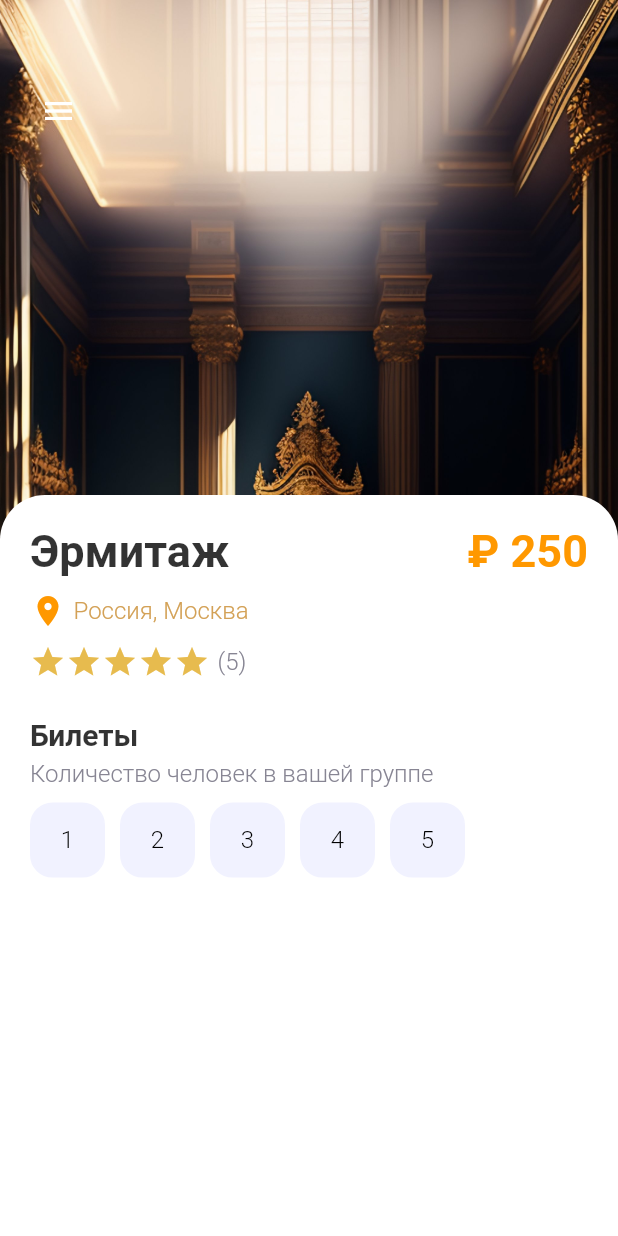
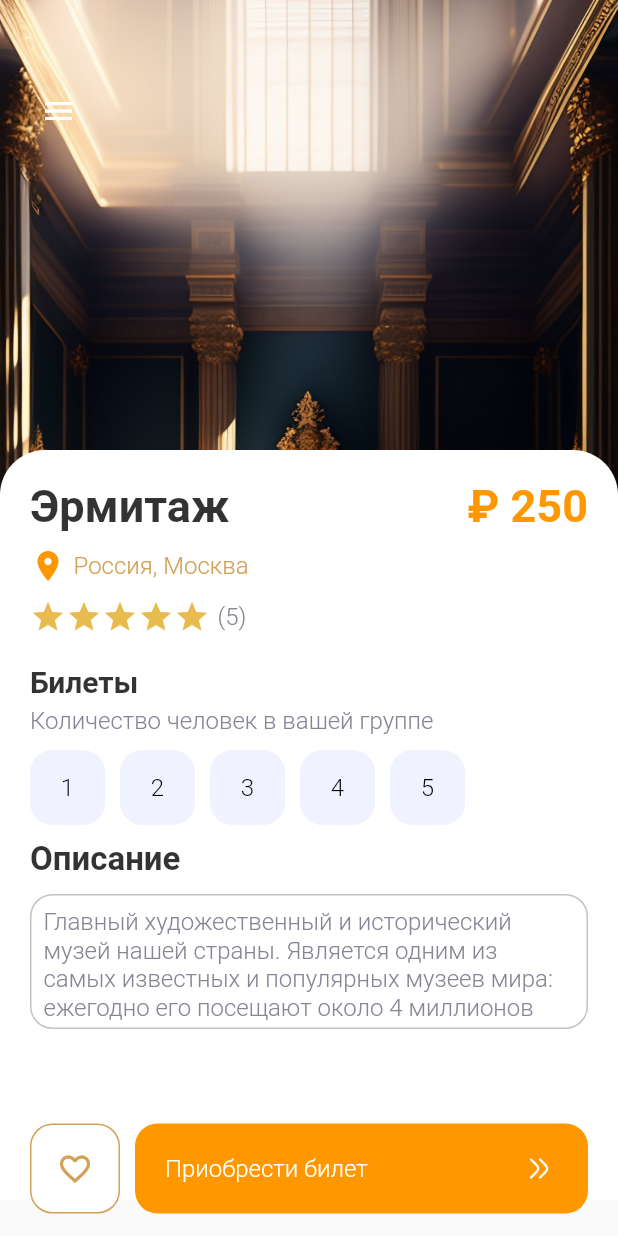
Before and after one commit to AnatoliyRoslyakov/travel_app, a Flutter app: the screen it shows after launch, on a phone screen of 412 x 824 dp. Run offline on Flutter 3.47's test engine with Material 2 defaults, Android fonts, the light colour scheme and no system bars; our stand-ins replace carousel_slider, flutter_svg.

Commit message:
completed the detailed page; unified the buttons; next start describing navigation using cubit

```diff
--- a/the_travel_app/lib/main.dart
+++ b/the_travel_app/lib/main.dart
@@ -1,8 +1,8 @@
 import 'package:flutter/material.dart';
-import 'package:the_travel_app/pages/navpages/main_page.dart';
 
 import 'pages/detail_page.dart';
 import 'pages/welcom_page.dart';
+import 'pages/navpages/main_page.dart';
 
 void main() {
   runApp(const MyApp());
--- a/the_travel_app/lib/pages/detail_page.dart
+++ b/the_travel_app/lib/pages/detail_page.dart
@@ -2,6 +2,7 @@
 import 'package:the_travel_app/misc/colors.dart';
 import 'package:the_travel_app/widgets/app_large_text.dart';
 import 'package:the_travel_app/widgets/app_text.dart';
+import 'package:the_travel_app/widgets/responsive_button.dart';
 
 import '../widgets/app_buttons.dart';
 
@@ -14,6 +15,7 @@
 
 class _DetailPageState extends State<DetailPage> {
   int gottenStars = 5;
+  int selectedIndex = -1;
   @override
   Widget build(BuildContext context) {
     return Scaffold(
@@ -54,7 +56,7 @@
               ),
             ),
             Positioned(
-              top: 330,
+              top: 300,
               child: Container(
                 padding: const EdgeInsets.only(left: 20, right: 20, top: 20),
                 width: MediaQuery.of(context).size.width,
@@ -82,9 +84,7 @@
                         )
                       ],
                     ),
-                    const SizedBox(
-                      height: 10,
-                    ),
+                    const SizedBox(height: 10),
                     Row(
                       children: [
                         Icon(
@@ -100,9 +100,7 @@
                         ),
                       ],
                     ),
-                    const SizedBox(
-                      height: 10,
-                    ),
+                    const SizedBox(height: 10),
                     Row(
                       children: [
                         Wrap(
@@ -124,40 +122,97 @@
                         )
                       ],
                     ),
-                    const SizedBox(height: 25),
+                    const SizedBox(height: 20),
                     AppLargeText(
                       text: 'Билеты',
                       color: Colors.black.withOpacity(0.8),
                       size: 20,
                     ),
-                    const SizedBox(
-                      height: 5,
-                    ),
+                    const SizedBox(height: 5),
                     AppText(
                       text: 'Количество человек в вашей группе',
                       color: AppColors.textColor2,
                     ),
-                    const SizedBox(
-                      height: 10,
-                    ),
+                    const SizedBox(height: 10),
                     Wrap(
                       children: List.generate(5, (index) {
-                        return Container(
-                          margin: const EdgeInsets.only(right: 10),
-                          child: AppButtons(
-                            color: Colors.black,
-                            backgroundColor: AppColors.buttonBackground,
-                            size: 50,
-                            borderColor: AppColors.buttonBackground,
-                            text: (index + 1).toString(),
+                        return InkWell(
+                          onTap: () {
+                            setState(() {
+                              selectedIndex = index;
+                            });
+                          },
+                          child: Container(
+                            margin: const EdgeInsets.only(right: 10),
+                            child: AppButtons(
+                              color: selectedIndex == index
+                                  ? Colors.white
+                                  : Colors.black,
+                              backgroundColor: selectedIndex == index
+                                  ? Colors.black
+                                  : AppColors.buttonBackground,
+                              size: 50,
+                              borderColor: selectedIndex == index
+                                  ? Colors.black
+                                  : AppColors.buttonBackground,
+                              text: (index + 1).toString(),
+                            ),
                           ),
                         );
                       }),
+                    ),
+                    const SizedBox(height: 10),
+                    AppLargeText(
+                      text: 'Описание',
+                      color: Colors.black.withOpacity(0.8),
+                      size: 22,
+                    ),
+                    const SizedBox(height: 10),
+                    Container(
+                      decoration: BoxDecoration(
+                        border: Border.all(
+                            color: AppColors.textColor2.withOpacity(0.5)),
+                        color: Colors.white,
+                        borderRadius: BorderRadius.all(
+                          Radius.circular(15),
+                        ),
+                      ),
+                      height: 90,
+                      child: SingleChildScrollView(
+                        child: Padding(
+                          padding: const EdgeInsets.all(8.0),
+                          child: AppText(
+                            text:
+                                'Главный художественный и исторический музей нашей страны. Является одним из самых известных и популярных музеев мира: ежегодно его посещают около 4 миллионов туристов.',
+                            color: AppColors.textColor2,
+                          ),
+                        ),
+                      ),
                     )
                   ],
                 ),
               ),
             ),
+            Positioned(
+                bottom: 15,
+                left: 20,
+                right: 20,
+                child: Row(
+                  children: [
+                    AppButtons(
+                      color: AppColors.textColor1,
+                      size: 60,
+                      backgroundColor: Colors.white,
+                      borderColor: AppColors.textColor1,
+                      isIcon: true,
+                      icon: Icons.favorite_border,
+                    ),
+                    SizedBox(width: 10),
+                    ResponsiveButton(
+                      isResponsive: true,
+                    )
+                  ],
+                )),
           ],
         ),
       ),
--- a/the_travel_app/lib/pages/welcom_page.dart
+++ b/the_travel_app/lib/pages/welcom_page.dart
@@ -14,7 +14,7 @@
 
 class _WelcomPageState extends State<WelcomPage> {
   List images = ['11.png', '22.png', '33.png'];
-  List textApp = ['Камчатский край', 'Санкт-Петербург', 'Москва'];
+  List textApp = ['Камчатский край', 'Санкт-Петербург', 'Москву'];
   List text = [
     'Большое количество достопримечательностей. Потрясающая рыбалка и возможность ложками есть красную икру. По-настоящему экстремальный отдых зимой и летом.',
     'В Петербурге сама атмосфера располагает к творчеству, а так же есть очень много студий и школ,где можно развиваться в любом творческом направлении.',
@@ -42,7 +42,7 @@
                       Column(
                         crossAxisAlignment: CrossAxisAlignment.start,
                         children: [
-                          AppLargeText(text: 'Откройте для себя'),
+                          AppLargeText(text: 'Открой для себя'),
                           AppText(text: textApp[index], size: 30),
                           SizedBox(
                             height: 20,
--- a/the_travel_app/lib/widgets/app_buttons.dart
+++ b/the_travel_app/lib/widgets/app_buttons.dart
@@ -39,7 +39,7 @@
           ? Center(
               child: AppText(
                 text: text!,
-                color: Colors.black,
+                color: color,
               ),
             )
           : Center(
--- a/the_travel_app/lib/widgets/responsive_button.dart
+++ b/the_travel_app/lib/widgets/responsive_button.dart
@@ -2,6 +2,7 @@
 import 'package:flutter/material.dart';
 import 'package:flutter_svg/flutter_svg.dart';
 import 'package:the_travel_app/misc/colors.dart';
+import 'package:the_travel_app/widgets/app_text.dart';
 
 class ResponsiveButton extends StatelessWidget {
   bool? isResponsive;
@@ -14,19 +15,42 @@
 
   @override
   Widget build(BuildContext context) {
-    return Container(
+    return Flexible(
+      child: Container(
         width: width,
         height: 60,
         decoration: BoxDecoration(
-        borderRadius: BorderRadius.circular(10),
+          borderRadius: BorderRadius.circular(15),
           color: AppColors.mainColor,
         ),
-      child: Row(mainAxisAlignment: MainAxisAlignment.center, children: [
-        SvgPicture.asset(
+        child: Row(
+            mainAxisAlignment: isResponsive == true
+                ? MainAxisAlignment.spaceBetween
+                : MainAxisAlignment.center,
+            children: [
+              isResponsive == true
+                  ? Container(
+                      margin: const EdgeInsets.only(left: 20),
+                      child: AppText(
+                        text: 'Приобрести билет',
+                        color: Colors.white,
+                      ),
+                    )
+                  : Container(),
+              isResponsive == true
+                  ? Container(
+                      margin: const EdgeInsets.only(right: 20),
+                      child: SvgPicture.asset(
+                        'img/button_right.svg',
+                        color: Colors.white,
+                      ),
+                    )
+                  : SvgPicture.asset(
                       'img/button_right.svg',
                       color: Colors.white,
                     )
             ]),
+      ),
     );
   }
 }
```
Lines whose indentation alone changed are shown as unchanged.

* [TASK PROMPT]: Search the data and copy each line containing "EdgeInsets".

* [WRITTEN ANSWER]:
                 padding: const EdgeInsets.only(left: 20, right: 20, top: 20),
-                          margin: const EdgeInsets.only(right: 10),
+                            margin: const EdgeInsets.only(right: 10),
+                          padding: const EdgeInsets.all(8.0),
+                      margin: const EdgeInsets.only(left: 20),
+                      margin: const EdgeInsets.only(right: 20),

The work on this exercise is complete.